**Task objective:** Your answer must consist of every line from the data below that includes the word "LetterListItemView".

Start of Data supplied

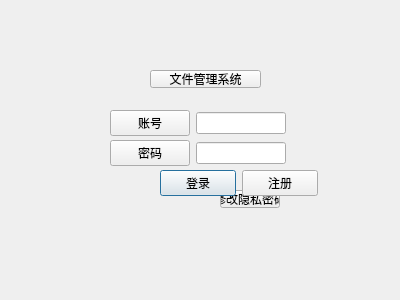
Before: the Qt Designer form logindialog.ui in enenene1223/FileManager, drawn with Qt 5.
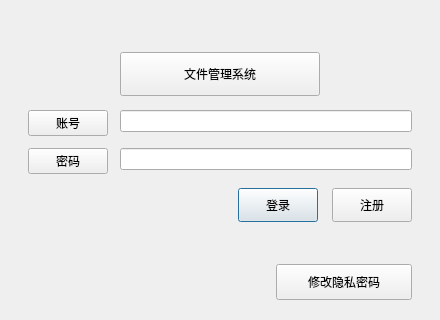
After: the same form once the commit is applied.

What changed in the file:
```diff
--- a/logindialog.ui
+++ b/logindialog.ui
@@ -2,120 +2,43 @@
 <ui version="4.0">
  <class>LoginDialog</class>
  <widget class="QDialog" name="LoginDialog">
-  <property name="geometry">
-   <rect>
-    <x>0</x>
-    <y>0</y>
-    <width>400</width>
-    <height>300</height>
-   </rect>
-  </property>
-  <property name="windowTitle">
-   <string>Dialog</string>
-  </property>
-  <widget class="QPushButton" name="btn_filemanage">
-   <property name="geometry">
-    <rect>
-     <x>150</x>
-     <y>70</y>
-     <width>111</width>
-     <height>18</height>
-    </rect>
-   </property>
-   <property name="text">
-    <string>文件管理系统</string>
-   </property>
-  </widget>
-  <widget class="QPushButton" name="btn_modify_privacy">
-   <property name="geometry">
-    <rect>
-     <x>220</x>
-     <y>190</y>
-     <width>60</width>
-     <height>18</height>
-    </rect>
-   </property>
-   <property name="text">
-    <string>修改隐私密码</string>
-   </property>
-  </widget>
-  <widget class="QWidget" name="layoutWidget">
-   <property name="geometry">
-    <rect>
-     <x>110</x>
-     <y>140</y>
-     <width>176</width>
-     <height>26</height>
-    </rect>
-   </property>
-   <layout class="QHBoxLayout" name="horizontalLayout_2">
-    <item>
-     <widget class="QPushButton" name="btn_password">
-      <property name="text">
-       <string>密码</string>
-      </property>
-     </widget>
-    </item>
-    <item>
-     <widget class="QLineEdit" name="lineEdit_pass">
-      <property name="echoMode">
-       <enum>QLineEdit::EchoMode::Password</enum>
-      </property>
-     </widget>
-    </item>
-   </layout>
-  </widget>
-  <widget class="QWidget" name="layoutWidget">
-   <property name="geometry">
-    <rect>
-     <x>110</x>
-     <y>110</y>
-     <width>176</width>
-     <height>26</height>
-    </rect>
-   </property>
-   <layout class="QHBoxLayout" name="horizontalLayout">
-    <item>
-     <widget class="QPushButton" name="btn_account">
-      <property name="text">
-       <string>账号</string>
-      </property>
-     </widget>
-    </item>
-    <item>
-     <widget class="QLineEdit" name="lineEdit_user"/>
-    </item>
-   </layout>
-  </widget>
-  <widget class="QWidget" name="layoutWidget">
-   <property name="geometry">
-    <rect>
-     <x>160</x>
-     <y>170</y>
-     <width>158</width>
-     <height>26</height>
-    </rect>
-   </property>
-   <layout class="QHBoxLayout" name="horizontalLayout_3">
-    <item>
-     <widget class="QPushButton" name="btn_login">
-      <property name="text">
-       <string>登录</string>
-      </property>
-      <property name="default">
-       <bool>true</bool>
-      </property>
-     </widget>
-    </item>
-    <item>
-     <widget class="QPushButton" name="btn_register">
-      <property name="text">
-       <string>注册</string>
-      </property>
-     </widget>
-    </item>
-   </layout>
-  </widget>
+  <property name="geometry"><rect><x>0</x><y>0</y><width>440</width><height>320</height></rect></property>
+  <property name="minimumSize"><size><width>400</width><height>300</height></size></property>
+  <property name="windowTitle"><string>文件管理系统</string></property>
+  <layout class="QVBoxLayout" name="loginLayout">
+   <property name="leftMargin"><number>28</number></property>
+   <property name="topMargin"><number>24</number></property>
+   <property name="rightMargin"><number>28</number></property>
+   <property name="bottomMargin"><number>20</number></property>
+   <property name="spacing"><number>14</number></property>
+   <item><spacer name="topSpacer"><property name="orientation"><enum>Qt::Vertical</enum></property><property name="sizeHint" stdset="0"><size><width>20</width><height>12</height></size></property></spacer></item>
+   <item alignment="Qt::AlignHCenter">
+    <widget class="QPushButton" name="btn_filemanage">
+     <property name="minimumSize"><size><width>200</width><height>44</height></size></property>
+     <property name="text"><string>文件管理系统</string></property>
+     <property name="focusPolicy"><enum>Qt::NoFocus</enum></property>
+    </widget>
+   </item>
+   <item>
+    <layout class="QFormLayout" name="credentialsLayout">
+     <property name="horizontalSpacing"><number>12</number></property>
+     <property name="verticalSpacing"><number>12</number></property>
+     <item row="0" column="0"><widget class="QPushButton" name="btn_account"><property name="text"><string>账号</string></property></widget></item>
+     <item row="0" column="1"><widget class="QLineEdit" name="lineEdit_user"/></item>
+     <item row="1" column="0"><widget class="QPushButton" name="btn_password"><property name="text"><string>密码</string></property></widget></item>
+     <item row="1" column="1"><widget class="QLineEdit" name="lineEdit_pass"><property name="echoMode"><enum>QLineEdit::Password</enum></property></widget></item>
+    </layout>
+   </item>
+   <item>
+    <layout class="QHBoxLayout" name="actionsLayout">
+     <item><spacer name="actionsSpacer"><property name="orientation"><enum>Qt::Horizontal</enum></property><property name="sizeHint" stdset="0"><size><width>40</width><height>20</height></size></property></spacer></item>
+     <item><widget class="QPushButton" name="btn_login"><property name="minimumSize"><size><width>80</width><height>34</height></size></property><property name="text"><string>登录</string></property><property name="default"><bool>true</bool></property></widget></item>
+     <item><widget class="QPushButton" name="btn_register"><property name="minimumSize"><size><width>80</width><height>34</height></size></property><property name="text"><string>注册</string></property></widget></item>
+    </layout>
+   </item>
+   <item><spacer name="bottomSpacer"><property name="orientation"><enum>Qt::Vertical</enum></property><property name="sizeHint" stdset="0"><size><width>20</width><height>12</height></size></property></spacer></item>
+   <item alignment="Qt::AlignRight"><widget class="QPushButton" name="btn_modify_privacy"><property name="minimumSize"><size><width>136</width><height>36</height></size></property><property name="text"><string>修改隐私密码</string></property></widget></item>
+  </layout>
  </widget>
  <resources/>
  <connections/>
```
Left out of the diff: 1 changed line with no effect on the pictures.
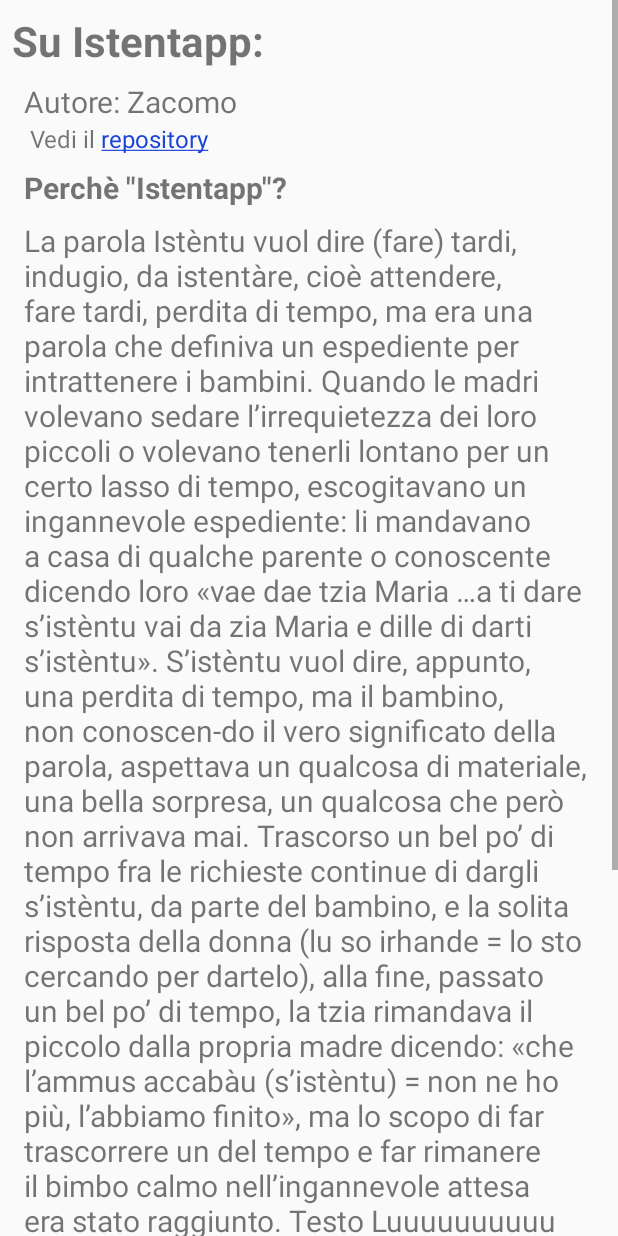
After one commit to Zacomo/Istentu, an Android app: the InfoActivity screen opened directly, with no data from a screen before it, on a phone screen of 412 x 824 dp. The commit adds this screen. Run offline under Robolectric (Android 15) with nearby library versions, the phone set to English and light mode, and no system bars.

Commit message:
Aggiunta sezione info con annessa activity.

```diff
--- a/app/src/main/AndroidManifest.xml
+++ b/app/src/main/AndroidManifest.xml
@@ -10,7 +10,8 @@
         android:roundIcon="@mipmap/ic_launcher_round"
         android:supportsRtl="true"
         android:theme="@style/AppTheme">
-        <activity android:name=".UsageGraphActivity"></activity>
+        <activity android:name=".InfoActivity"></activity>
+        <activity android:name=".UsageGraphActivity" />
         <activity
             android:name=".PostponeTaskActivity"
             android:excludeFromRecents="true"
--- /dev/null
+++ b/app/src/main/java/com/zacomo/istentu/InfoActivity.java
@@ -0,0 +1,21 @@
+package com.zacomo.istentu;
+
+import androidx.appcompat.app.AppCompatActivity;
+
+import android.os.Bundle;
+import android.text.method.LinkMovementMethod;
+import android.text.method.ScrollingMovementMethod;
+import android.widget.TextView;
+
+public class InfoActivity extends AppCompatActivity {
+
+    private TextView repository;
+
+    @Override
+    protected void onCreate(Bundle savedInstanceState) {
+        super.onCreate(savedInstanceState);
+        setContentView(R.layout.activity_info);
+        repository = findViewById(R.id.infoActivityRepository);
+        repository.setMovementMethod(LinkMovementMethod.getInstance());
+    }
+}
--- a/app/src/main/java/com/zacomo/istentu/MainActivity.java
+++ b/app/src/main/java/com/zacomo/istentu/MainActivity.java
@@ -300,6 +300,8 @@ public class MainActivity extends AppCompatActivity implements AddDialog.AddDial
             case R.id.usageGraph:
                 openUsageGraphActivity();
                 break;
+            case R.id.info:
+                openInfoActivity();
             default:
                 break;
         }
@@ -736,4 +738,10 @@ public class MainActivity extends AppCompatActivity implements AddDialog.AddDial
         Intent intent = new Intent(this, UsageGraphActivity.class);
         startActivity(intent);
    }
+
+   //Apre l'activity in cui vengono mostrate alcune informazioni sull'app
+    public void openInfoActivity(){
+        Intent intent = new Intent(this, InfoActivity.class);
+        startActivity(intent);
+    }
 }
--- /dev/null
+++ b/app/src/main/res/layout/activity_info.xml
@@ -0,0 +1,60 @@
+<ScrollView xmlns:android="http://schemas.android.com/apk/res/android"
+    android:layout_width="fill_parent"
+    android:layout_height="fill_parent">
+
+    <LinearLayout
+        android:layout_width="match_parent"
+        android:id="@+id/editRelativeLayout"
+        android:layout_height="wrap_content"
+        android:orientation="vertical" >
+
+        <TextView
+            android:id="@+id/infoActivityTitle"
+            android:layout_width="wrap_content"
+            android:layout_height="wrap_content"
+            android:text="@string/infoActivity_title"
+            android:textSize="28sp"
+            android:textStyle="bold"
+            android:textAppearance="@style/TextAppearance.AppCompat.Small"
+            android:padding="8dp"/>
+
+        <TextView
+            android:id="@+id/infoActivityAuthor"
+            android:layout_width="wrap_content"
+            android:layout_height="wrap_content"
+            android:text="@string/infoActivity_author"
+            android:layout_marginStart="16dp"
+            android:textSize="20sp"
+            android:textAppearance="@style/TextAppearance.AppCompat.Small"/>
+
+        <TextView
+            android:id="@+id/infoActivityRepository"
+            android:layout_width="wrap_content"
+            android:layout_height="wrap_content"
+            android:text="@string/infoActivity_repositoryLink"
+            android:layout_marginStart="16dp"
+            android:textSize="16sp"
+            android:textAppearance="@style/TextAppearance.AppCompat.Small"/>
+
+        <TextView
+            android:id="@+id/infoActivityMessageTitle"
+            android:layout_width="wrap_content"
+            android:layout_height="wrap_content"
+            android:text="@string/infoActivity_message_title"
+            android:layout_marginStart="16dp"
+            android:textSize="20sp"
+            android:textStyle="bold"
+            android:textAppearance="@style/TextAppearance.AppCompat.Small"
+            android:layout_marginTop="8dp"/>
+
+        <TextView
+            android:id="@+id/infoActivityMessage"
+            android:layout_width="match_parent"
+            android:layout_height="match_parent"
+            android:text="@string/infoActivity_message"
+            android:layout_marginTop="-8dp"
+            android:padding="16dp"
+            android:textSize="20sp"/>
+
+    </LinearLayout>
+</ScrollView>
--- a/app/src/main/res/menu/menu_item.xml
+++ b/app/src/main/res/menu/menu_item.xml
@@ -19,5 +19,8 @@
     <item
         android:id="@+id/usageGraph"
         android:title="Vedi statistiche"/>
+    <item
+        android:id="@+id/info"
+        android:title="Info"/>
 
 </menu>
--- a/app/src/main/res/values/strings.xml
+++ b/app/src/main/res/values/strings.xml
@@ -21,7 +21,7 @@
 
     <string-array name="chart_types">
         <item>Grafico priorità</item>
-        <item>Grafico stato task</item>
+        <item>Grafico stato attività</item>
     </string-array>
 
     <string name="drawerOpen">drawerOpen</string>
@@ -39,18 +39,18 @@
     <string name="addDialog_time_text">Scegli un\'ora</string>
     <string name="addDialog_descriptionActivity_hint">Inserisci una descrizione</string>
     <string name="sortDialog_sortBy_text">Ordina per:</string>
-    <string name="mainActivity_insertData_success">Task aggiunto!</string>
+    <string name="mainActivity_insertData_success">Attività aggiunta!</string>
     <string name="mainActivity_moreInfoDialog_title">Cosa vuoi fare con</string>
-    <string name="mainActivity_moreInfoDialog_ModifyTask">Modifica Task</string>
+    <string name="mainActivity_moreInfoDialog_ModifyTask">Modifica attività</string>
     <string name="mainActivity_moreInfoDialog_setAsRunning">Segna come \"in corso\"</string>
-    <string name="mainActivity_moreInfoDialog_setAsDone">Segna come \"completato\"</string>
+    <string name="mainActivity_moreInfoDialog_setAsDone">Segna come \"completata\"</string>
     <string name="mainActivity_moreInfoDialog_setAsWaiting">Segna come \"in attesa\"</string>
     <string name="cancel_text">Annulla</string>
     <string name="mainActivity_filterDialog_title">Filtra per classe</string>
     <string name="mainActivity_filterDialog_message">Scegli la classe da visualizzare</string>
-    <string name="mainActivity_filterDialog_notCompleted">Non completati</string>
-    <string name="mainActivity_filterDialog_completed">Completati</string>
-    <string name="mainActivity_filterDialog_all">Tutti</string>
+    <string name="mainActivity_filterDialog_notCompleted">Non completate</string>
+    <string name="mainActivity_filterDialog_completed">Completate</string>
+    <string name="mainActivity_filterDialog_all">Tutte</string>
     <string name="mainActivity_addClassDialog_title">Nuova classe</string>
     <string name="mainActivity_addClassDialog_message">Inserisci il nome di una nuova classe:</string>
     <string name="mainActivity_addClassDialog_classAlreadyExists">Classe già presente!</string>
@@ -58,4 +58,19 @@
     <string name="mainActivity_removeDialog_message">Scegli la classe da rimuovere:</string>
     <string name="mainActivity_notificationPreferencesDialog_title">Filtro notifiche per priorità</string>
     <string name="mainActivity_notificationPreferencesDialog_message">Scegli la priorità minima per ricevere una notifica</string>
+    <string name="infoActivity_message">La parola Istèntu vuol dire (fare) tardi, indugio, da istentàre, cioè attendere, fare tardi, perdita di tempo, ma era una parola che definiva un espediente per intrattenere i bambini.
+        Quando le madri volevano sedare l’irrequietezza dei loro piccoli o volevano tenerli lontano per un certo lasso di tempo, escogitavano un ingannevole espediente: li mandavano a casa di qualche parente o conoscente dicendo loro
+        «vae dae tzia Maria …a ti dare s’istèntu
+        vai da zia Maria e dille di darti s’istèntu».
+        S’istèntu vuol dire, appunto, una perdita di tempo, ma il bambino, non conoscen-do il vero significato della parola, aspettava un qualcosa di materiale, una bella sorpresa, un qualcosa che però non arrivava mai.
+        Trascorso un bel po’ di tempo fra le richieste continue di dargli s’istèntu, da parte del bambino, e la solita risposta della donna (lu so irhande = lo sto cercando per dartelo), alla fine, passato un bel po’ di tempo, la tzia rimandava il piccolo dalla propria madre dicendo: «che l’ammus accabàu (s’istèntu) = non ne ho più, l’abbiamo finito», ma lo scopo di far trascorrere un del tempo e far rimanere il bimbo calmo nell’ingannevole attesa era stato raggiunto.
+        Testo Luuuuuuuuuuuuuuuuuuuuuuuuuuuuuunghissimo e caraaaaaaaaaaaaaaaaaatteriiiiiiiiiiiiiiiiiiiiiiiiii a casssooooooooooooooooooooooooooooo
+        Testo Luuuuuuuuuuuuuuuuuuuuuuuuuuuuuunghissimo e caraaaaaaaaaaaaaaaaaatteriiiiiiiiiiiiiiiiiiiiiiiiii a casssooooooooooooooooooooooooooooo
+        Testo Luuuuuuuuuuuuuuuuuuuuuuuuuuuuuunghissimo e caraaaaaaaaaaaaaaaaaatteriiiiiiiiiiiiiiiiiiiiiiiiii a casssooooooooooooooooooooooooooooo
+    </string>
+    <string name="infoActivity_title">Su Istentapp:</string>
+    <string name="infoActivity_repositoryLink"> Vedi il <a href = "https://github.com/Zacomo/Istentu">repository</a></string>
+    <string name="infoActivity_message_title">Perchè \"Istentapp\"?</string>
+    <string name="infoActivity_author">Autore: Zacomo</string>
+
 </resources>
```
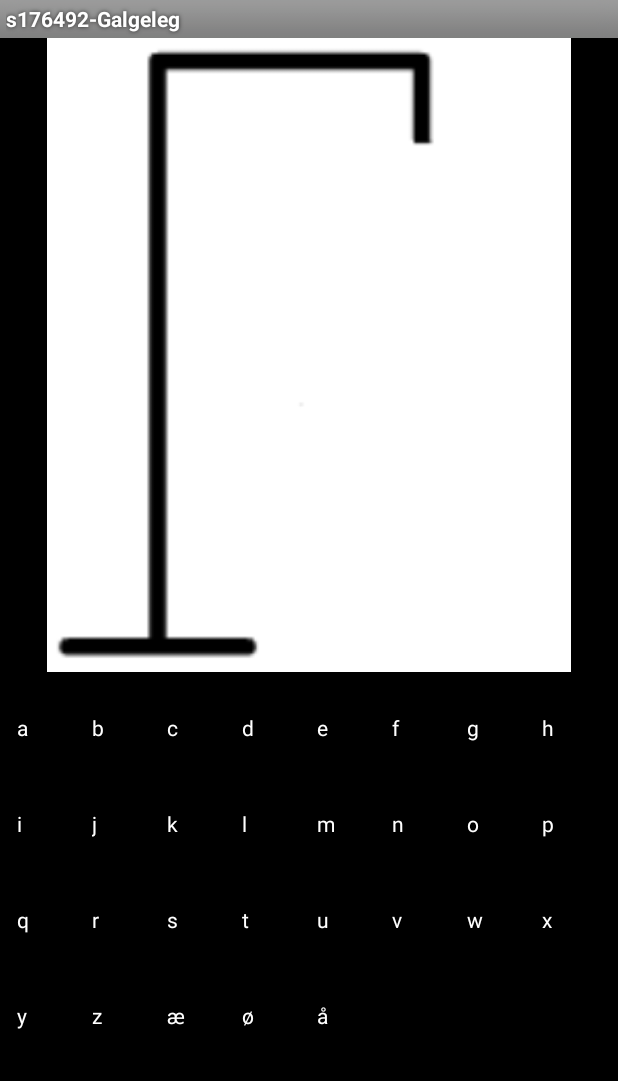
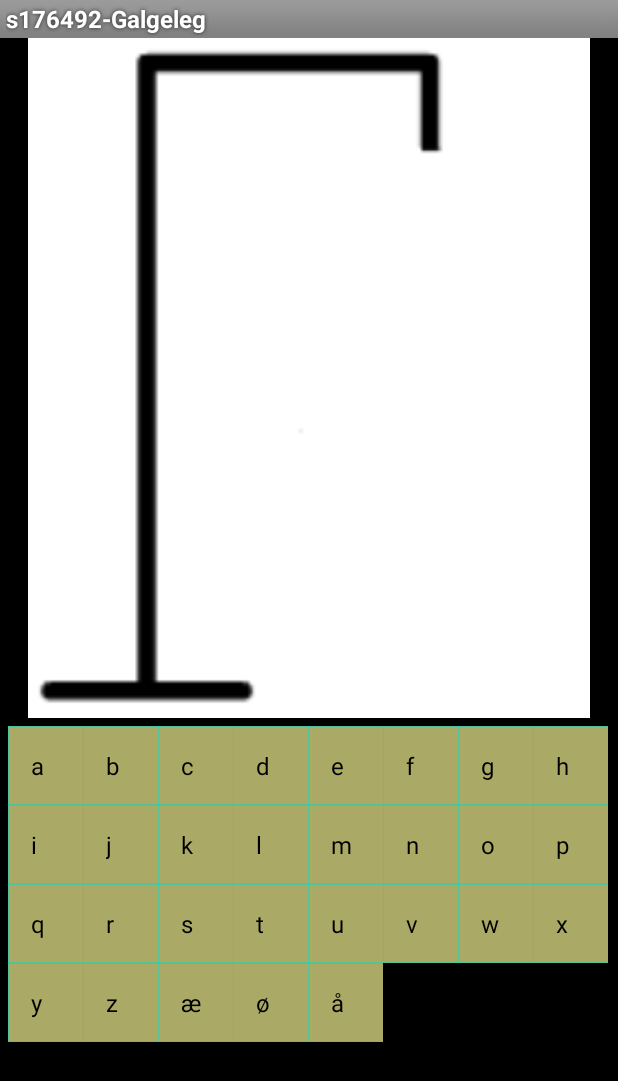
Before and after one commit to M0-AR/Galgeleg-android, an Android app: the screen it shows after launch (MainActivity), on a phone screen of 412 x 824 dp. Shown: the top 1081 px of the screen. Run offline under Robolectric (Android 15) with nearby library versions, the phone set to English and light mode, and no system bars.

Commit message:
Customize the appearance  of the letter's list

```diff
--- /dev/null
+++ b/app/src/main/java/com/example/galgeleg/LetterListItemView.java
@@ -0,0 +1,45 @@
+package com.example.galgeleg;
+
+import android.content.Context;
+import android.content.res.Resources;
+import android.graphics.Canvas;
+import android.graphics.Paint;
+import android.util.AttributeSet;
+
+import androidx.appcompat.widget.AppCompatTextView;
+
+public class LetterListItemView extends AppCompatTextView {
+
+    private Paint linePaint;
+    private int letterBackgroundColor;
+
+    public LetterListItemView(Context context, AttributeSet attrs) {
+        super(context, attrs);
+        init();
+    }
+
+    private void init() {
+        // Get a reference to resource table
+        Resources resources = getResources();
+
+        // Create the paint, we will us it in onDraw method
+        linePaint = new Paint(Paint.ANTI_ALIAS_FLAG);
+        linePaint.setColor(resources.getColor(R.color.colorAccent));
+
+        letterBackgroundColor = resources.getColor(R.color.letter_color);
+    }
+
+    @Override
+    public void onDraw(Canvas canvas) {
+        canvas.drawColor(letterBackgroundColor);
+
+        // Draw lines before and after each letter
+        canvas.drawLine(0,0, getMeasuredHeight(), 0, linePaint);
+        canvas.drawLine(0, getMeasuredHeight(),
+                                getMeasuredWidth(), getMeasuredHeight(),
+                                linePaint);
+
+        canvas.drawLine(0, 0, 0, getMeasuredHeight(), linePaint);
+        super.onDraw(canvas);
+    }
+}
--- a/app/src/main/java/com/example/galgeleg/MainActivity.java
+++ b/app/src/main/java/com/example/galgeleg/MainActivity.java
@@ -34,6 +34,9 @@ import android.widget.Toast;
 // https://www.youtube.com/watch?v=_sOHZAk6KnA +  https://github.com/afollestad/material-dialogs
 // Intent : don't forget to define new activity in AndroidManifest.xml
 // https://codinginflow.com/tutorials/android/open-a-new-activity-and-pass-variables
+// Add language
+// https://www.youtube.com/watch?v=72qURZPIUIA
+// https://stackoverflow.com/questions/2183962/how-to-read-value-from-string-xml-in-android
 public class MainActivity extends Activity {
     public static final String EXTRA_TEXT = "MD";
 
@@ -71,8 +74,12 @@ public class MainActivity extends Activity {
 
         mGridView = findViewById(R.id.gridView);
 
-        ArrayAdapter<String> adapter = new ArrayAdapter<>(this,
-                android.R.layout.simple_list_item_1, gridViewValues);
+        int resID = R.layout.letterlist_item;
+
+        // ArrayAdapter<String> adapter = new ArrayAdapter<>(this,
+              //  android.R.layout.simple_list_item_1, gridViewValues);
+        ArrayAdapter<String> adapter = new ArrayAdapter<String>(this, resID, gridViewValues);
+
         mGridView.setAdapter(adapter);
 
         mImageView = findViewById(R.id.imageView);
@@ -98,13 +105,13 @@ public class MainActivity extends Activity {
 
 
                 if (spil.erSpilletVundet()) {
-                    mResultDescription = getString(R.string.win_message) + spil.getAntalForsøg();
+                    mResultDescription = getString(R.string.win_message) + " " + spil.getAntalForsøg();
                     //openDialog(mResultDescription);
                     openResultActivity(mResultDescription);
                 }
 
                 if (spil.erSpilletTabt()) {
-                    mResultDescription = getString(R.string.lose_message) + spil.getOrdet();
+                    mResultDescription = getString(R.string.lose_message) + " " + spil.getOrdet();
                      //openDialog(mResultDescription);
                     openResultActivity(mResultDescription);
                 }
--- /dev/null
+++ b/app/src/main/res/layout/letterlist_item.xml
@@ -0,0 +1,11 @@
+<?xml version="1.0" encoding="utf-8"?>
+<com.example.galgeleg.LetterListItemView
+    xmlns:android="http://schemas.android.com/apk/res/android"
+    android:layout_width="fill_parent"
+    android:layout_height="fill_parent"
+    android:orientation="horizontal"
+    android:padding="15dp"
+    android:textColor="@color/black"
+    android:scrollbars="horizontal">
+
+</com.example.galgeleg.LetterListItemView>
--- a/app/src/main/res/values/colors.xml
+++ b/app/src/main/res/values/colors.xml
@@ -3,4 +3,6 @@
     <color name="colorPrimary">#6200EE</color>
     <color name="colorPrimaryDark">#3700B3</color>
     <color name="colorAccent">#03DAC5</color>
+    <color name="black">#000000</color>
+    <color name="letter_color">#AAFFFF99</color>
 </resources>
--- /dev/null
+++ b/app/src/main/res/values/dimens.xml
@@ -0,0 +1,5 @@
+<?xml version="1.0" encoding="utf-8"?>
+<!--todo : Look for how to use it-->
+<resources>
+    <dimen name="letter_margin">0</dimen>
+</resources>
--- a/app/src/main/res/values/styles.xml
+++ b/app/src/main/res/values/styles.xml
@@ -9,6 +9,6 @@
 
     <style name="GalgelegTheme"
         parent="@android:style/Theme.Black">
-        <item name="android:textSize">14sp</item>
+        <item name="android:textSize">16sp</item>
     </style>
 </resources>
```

End of Data supplied

**Response to the exercise:**
+++ b/app/src/main/java/com/example/galgeleg/LetterListItemView.java
+public class LetterListItemView extends AppCompatTextView {
+    public LetterListItemView(Context context, AttributeSet attrs) {
+<com.example.galgeleg.LetterListItemView
+</com.example.galgeleg.LetterListItemView>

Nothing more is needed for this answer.